The event attracted a blue-chip roster of companies. Some, such as General Electric Co., Goldman Sachs Group, Inc., Google, Inc., Microsoft Corp., Credit Suisse Group, and McKinsey & Co., have established recruiting relationships with Booth, mostly through their US headquarters. Others, such as World Bank, Intercontinental Hotels Group, Jones Lang LaSalle, Inc., and software giant SAP AG, are building relationships with the school.
"We foresee that Booth will be a good partner for us to recruit for certain corporate positions and perhaps some senior hotel operations positions," said attendee Michael Blanding, manager of school relations for InterContinental Hotels Group, who recruits for Asian, Middle East, and African hotels from Singapore. "We're opening a new hotel every week across the globe and need top talent to lead the business."
Although some Asia-based recruiters may believe that it is difficult to recruit from afar, several tools provided by Booth make it easy. For example, employers can post jobs online through the GTS database. The postings are free and the best first step for connecting with Booth talent, Taylor said. The resume database enables recruiters to search different pools of talent, such as alumni or students in the full-time or part-time programs. Recruiters can search candidates using such criteria as language, years of experience, and geographic preference.
Outside of traditional recruiting methods, companies use video conferencing and Skype to present information sessions or interview candidates. As another way to connect, some Asian companies host events for Booth students who organize visits to the region.
"It was extremely useful for the recruiters from our business to understand how to search Booth's databases and post positions to give them access to talent pools," said Kim Purnell, SAP's executive recruiting director for Asia Pacific and Japan.

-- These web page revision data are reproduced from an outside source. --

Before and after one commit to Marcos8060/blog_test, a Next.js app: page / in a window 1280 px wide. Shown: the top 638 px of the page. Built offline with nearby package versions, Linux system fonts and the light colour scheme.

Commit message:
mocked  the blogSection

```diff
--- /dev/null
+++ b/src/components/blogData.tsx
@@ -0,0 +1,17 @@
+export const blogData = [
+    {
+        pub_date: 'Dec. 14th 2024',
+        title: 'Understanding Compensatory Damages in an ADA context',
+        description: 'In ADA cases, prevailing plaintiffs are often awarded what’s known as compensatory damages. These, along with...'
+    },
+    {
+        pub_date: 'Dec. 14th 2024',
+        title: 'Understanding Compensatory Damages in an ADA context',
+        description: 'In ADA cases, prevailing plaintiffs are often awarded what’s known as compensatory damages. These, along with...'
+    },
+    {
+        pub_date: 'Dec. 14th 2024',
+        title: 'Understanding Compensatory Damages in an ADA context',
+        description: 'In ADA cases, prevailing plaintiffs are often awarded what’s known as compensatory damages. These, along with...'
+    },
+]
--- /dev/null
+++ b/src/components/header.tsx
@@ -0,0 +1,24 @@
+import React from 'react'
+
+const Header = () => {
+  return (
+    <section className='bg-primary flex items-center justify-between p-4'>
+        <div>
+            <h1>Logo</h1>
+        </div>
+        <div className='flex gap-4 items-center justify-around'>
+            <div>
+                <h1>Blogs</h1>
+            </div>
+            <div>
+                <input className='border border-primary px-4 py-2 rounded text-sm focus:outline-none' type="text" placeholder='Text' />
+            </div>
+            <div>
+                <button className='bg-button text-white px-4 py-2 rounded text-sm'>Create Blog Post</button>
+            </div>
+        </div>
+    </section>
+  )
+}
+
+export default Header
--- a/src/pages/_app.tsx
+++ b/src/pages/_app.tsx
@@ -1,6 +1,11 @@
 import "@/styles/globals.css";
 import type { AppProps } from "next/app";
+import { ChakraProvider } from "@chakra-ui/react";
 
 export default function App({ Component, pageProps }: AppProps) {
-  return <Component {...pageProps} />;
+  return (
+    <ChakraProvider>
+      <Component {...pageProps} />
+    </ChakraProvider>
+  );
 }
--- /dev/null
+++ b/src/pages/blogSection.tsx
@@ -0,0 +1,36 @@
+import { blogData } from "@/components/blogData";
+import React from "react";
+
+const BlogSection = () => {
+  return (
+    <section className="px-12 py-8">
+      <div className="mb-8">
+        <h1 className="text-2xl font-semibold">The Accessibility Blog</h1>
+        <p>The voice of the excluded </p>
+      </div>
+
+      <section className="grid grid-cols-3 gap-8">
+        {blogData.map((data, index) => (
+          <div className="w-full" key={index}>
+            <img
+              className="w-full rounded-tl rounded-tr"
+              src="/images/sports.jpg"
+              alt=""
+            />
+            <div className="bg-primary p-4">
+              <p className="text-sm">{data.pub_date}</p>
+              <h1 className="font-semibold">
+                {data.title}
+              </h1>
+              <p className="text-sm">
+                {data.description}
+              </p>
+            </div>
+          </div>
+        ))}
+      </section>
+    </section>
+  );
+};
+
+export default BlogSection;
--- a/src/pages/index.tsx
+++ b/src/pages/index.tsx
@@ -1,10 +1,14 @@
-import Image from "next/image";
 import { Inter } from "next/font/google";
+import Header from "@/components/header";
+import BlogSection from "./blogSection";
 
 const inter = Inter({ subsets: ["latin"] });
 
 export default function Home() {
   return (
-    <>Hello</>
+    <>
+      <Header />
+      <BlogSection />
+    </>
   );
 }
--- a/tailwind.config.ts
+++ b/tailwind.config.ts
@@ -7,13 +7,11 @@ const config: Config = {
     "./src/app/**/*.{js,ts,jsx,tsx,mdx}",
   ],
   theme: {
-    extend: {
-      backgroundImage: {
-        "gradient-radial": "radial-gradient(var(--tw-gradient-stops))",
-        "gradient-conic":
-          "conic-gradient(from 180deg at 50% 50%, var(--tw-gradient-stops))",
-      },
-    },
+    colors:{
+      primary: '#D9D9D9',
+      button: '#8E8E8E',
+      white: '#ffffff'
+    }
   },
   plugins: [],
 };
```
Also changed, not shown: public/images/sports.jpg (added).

Concluded Taylor, "One of my goals is to ensure we don't leave any stones unturned, that we don't leave job opportunities on the table, whether entry-level for recent grads or senior-level for our executive students and alumni."